→ What to do
Every entry is to be restated exactly; pictures are not part of the copy.

→ Data records

== Segment start ==

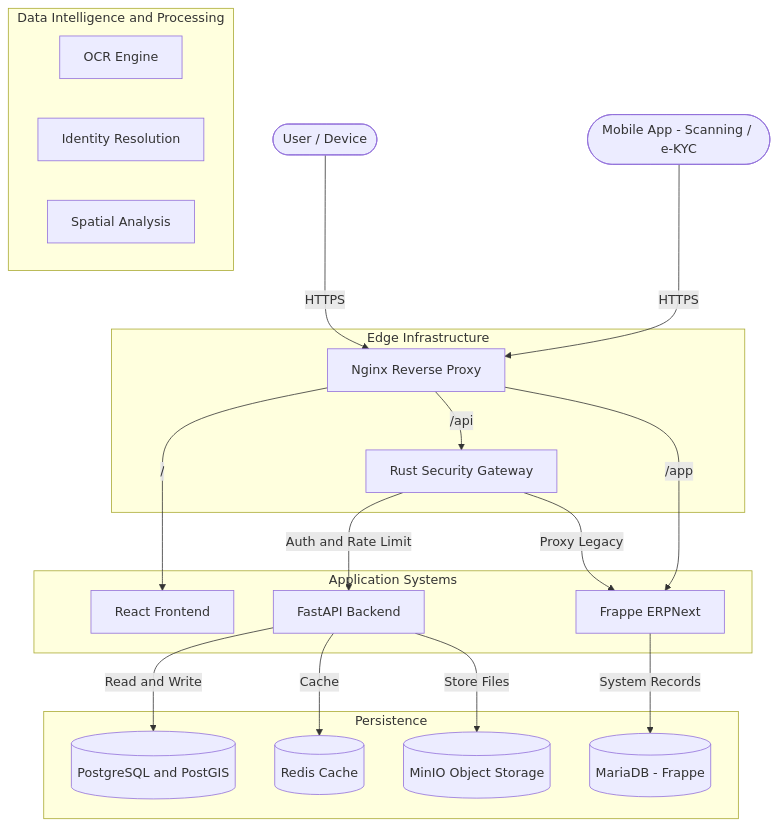
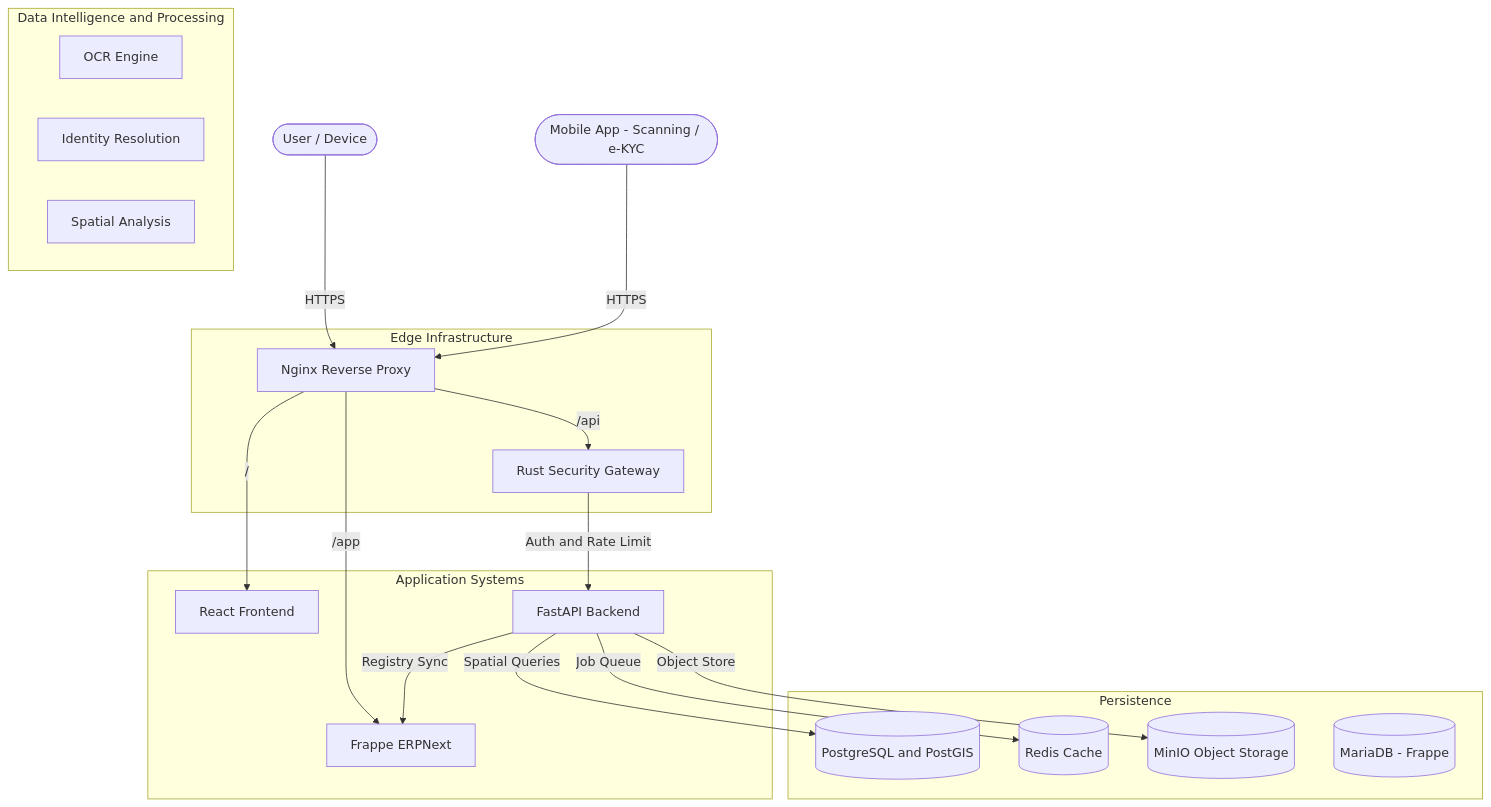
The diagram in documentation/FULL_DOCUMENTATION_ARCHIVE.md (internetartsy/JK), drawn with Mermaid before and after one commit. The commit also changed other lines of this file and 27 other files, not shown here.

````diff
--- a/documentation/FULL_DOCUMENTATION_ARCHIVE.md
+++ b/documentation/FULL_DOCUMENTATION_ARCHIVE.md
@@ -8,51 +8,48 @@
 ```mermaid
 flowchart TD
     %% -- User Layer --
     User(["User / Device"])
     Mobile(["Mobile App - Scanning / e-KYC"])
     
     %% -- Edge Layer --
     subgraph Edge_Infrastructure [Edge Infrastructure]
         Nginx["Nginx Reverse Proxy"]
         Gateway["Rust Security Gateway"]
     end
 
     %% -- Application Layer --
     subgraph App_Layer [Application Systems]
         Frontend["React Frontend"]
         Backend["FastAPI Backend"]
         Frappe["Frappe ERPNext"]
     end
 
     %% -- Data Intelligence Layer --
     subgraph Intelligence [Data Intelligence and Processing]
         OCR_Worker["OCR Engine"]
         KYC_Engine["Identity Resolution"]
         Geo_Engine["Spatial Analysis"]
     end
 
     %% -- Persistence Layer --
     subgraph Data_Layer [Persistence]
         PSQL[("PostgreSQL and PostGIS")]
         Redis[("Redis Cache")]
         MinIO[("MinIO Object Storage")]
         MariaDB[("MariaDB - Frappe")]
     end
 
     %% -- Flows --
     User -->|"HTTPS"| Nginx
     Mobile -->|"HTTPS"| Nginx
 
     Nginx -->|"/"| Frontend
     Nginx -->|"/api"| Gateway
     Nginx -->|"/app"| Frappe
 
     Gateway -->|"Auth and Rate Limit"| Backend
-    Gateway -->|"Proxy Legacy"| Frappe
-    
-    Backend -->|"Read and Write"| PSQL
-    Backend -->|"Cache"| Redis
-    Backend -->|"Store Files"| MinIO
-    
-    Frappe -->|"System Records"| MariaDB
+    Backend -->|"Job Queue"| Redis
+    Backend -->|"Object Store"| MinIO
+    Backend -->|"Spatial Queries"| PSQL
+    Backend -->|"Registry Sync"| Frappe
 ```
````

== Segment end ==

→ Answer to this exercise
The diagram in documentation/FULL_DOCUMENTATION_ARCHIVE.md (internetartsy/JK), drawn with Mermaid before and after one commit. The commit also changed other lines of this file and 27 other files, not shown here.

````diff
--- a/documentation/FULL_DOCUMENTATION_ARCHIVE.md
+++ b/documentation/FULL_DOCUMENTATION_ARCHIVE.md
@@ -8,51 +8,48 @@
 ```mermaid
 flowchart TD
     %% -- User Layer --
     User(["User / Device"])
     Mobile(["Mobile App - Scanning / e-KYC"])
     
     %% -- Edge Layer --
     subgraph Edge_Infrastructure [Edge Infrastructure]
         Nginx["Nginx Reverse Proxy"]
         Gateway["Rust Security Gateway"]
     end
 
     %% -- Application Layer --
     subgraph App_Layer [Application Systems]
         Frontend["React Frontend"]
         Backend["FastAPI Backend"]
         Frappe["Frappe ERPNext"]
     end
 
     %% -- Data Intelligence Layer --
     subgraph Intelligence [Data Intelligence and Processing]
         OCR_Worker["OCR Engine"]
         KYC_Engine["Identity Resolution"]
         Geo_Engine["Spatial Analysis"]
     end
 
     %% -- Persistence Layer --
     subgraph Data_Layer [Persistence]
         PSQL[("PostgreSQL and PostGIS")]
         Redis[("Redis Cache")]
         MinIO[("MinIO Object Storage")]
         MariaDB[("MariaDB - Frappe")]
     end
 
     %% -- Flows --
     User -->|"HTTPS"| Nginx
     Mobile -->|"HTTPS"| Nginx
 
     Nginx -->|"/"| Frontend
     Nginx -->|"/api"| Gateway
     Nginx -->|"/app"| Frappe
 
     Gateway -->|"Auth and Rate Limit"| Backend
-    Gateway -->|"Proxy Legacy"| Frappe
-    
-    Backend -->|"Read and Write"| PSQL
-    Backend -->|"Cache"| Redis
-    Backend -->|"Store Files"| MinIO
-    
-    Frappe -->|"System Records"| MariaDB
+    Backend -->|"Job Queue"| Redis
+    Backend -->|"Object Store"| MinIO
+    Backend -->|"Spatial Queries"| PSQL
+    Backend -->|"Registry Sync"| Frappe
 ```
````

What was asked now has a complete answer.